I know the face, and I know it very well. The problem is when I try to place a name with that face.  Also most people are usually offended if you can’t remember their name at a specific time, and that can cause great anxiety on my part. I never want to offend someone, but at the same time, I am slightly turned-off by people who feel their title, their given name, is something that is more important than their being.   A name is just a title. It really doesn’t explain who or what you are.  I know who you are, just because of your personality, your looks, and so forth.  A name doesn’t convey the depth of the essence that is “you.” Yet, here I’m struggling at a signing, trying to remember the names of people who are in front of me.  The pure torture of it, causes an incredible anxiety within me.  

At the moment, there is this beautiful woman in front of me.  In fact, I have often had sexual fantasies of her - and for whatever reason, of course due to my combination of phobias, I can’t recall her name right away as I ‘m in the position to sign “For _ love, Tosh Berman."   I want to replace the dash so strongly, especially for her, but the name, the spelling, just doesn’t come to me at the moment.  She was polite enough to slip her name in the conversation during this transaction, but then there is this horrible awkward moment of her knowing that I totally forgot her name.  And I have known her for at least 20 years or so.  20 years of lusting for her, yet when the time of great importance comes upon me, I totally forgot her name. 
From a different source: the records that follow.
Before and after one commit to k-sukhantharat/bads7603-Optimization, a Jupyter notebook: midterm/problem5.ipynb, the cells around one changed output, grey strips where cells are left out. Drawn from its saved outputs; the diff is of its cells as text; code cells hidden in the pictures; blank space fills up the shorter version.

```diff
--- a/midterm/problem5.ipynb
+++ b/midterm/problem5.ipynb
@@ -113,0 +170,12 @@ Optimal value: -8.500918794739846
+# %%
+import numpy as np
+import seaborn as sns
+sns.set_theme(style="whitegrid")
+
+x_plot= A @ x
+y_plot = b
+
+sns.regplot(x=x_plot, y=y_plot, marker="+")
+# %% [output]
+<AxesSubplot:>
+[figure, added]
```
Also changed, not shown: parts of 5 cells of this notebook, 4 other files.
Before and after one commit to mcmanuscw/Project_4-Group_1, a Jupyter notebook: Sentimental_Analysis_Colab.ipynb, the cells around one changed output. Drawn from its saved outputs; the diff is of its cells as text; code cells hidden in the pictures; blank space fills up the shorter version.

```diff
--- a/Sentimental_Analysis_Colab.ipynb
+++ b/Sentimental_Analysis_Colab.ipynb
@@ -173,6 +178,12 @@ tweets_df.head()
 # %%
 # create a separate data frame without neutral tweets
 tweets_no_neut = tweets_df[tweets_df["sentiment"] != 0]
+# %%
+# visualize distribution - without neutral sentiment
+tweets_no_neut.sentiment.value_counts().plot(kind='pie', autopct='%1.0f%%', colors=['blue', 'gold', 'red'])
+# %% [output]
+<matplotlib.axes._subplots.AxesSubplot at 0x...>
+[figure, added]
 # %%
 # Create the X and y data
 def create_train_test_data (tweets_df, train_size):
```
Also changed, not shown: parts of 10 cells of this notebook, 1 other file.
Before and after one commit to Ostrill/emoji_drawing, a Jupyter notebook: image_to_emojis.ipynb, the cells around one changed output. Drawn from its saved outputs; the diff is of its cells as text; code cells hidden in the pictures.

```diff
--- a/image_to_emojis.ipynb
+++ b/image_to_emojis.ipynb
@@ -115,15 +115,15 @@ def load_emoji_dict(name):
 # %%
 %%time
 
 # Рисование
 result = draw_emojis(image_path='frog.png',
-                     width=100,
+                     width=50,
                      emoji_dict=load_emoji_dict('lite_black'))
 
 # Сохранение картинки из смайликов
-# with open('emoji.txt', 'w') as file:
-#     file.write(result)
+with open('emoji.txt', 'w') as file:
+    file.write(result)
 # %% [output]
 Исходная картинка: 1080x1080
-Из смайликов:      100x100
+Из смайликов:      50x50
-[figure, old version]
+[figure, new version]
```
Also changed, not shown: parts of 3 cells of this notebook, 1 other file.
I feel a great sense of disgust with myself, and of course besides the hatred, the shame as well.   And now, she has a copy of the album, and when she sees it, she will think of the moment that I forgot her name.  I don’t think she will hate me for it, but for sure, there will be a tinge of disappointment for as long as she keeps that album.  Also, when I think of the album, I will go back to that moment as well.  So, the one thing we will share in the future is the failure of memory and communication.   As a writer, it's the finalized blow to the body.